I was spending some time with a good college friend of mine. We were screwing around, debating where to head that night after one of those unexpected, nearly unwelcome humid spring afternoons. I picked up a copy of a large book from the apartment table. World War II for Kids. My friend, an elementary-schoolteacher-in-training, had picked up the book for an assignment that dealt with how to teach the war to young students.
I playfully launched in to a mock exam, using the small images of each of the war’s principals from the front cover. “Okay, who’s this?” I demanded, pointing to the visage of Winston Churchill.
From my friend, silence. And a blank stare. ”Uh, alright,” I hesitated unevenly, “how about him?” I pointed to Stalin.
“Oh, Franklin Roosevelt, I think,” offered my friend earnestly.
Mental panic was setting in. “And this?” I pointed to Hirohito.
“ . . . Gandhi?”
Our impromptu exam ended with howls of laughter from my chair, and a red face in the other.
You don’t need to be a history fanatic to recognize most of those men. And if you’re, say, an elementary-ed student expected to teach the subject, it’s helpful to know the subject, right? And preferably before you pick up a book on it . . . “for kids.”
But here’s the thing: my friend is smart. An “A” student, attending a respected university.
For all the talk about lesson planning, creative learning, compassionate engagement, etc., from the education reform crowd, how often is it asked: Do our teachers know their subjects?
If not, it’ll show. The students will immediately recognize it. No amount of lesson planning can succeed in engaging students on a subject when they notice that not even their teacher was curious enough to learn about it.
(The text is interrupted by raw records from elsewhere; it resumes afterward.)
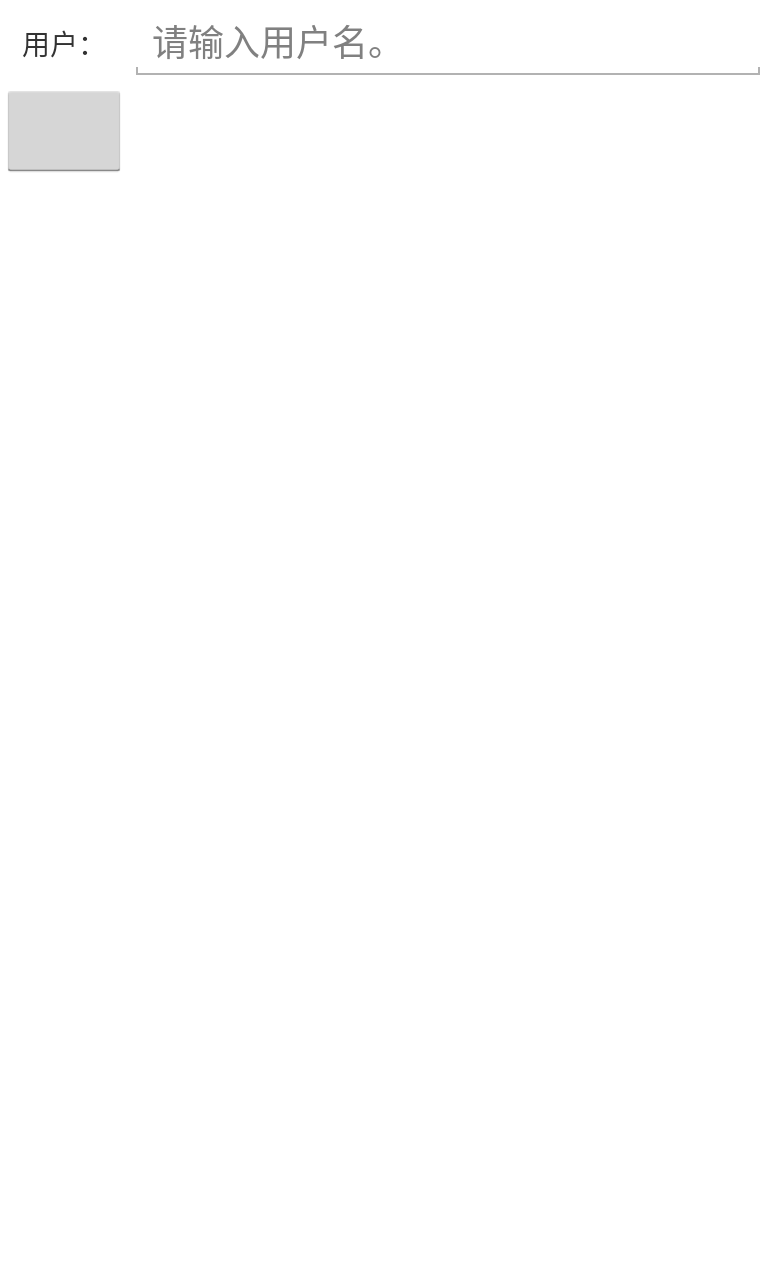
Repository: jinpp/Android
Layout: UILayoutTest/res/layout/talblelayout.xml
The author's editor kept a copy of each file at every save. The layout is drawn from the files as they stood at one save, then again after the next save.
It is drawn on a 768 x 1280 px phone screen (xhdpi) without system bars, with theme AppTheme; the app's code is not run.

Above is the layout before, as saved 2016-11-17 01:09:14.

After the next save:
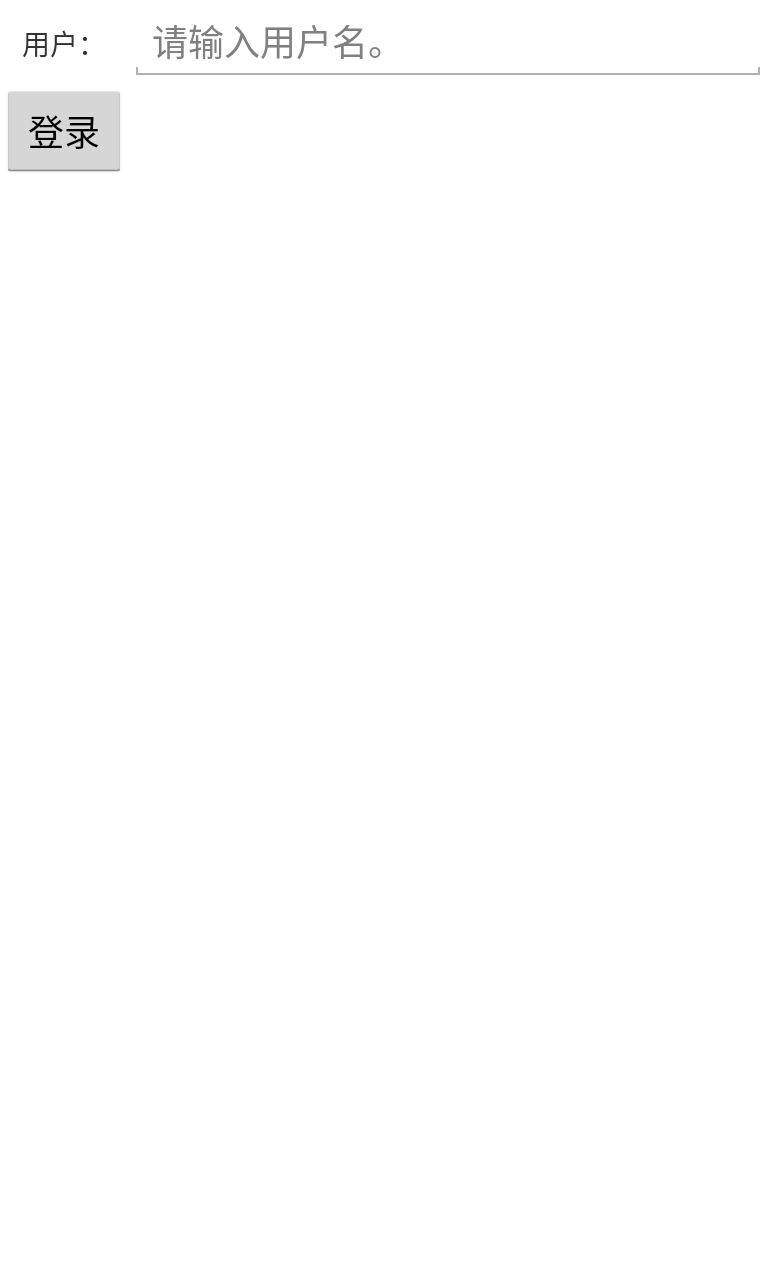
Saved 15 s later.
--- a/UILayoutTest/res/layout/talblelayout.xml
+++ b/UILayoutTest/res/layout/talblelayout.xml
@@ -26,7 +26,8 @@
             android:id="@+id/login"
             android:layout_width="wrap_content"
             android:layout_height="wrap_content"
-            android:gravity="center" />
+            android:gravity="center"
+            android:text="登录" />
     </TableRow>
 
 </TableLayout>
Lesson planning and presentation are a core focus of the elementary-ed instruction my college friend receives, all while the specific names — and here, literally, the faces — of the subject are neglected.
Rarely has the vituperative slur ”style over substance” been made so real.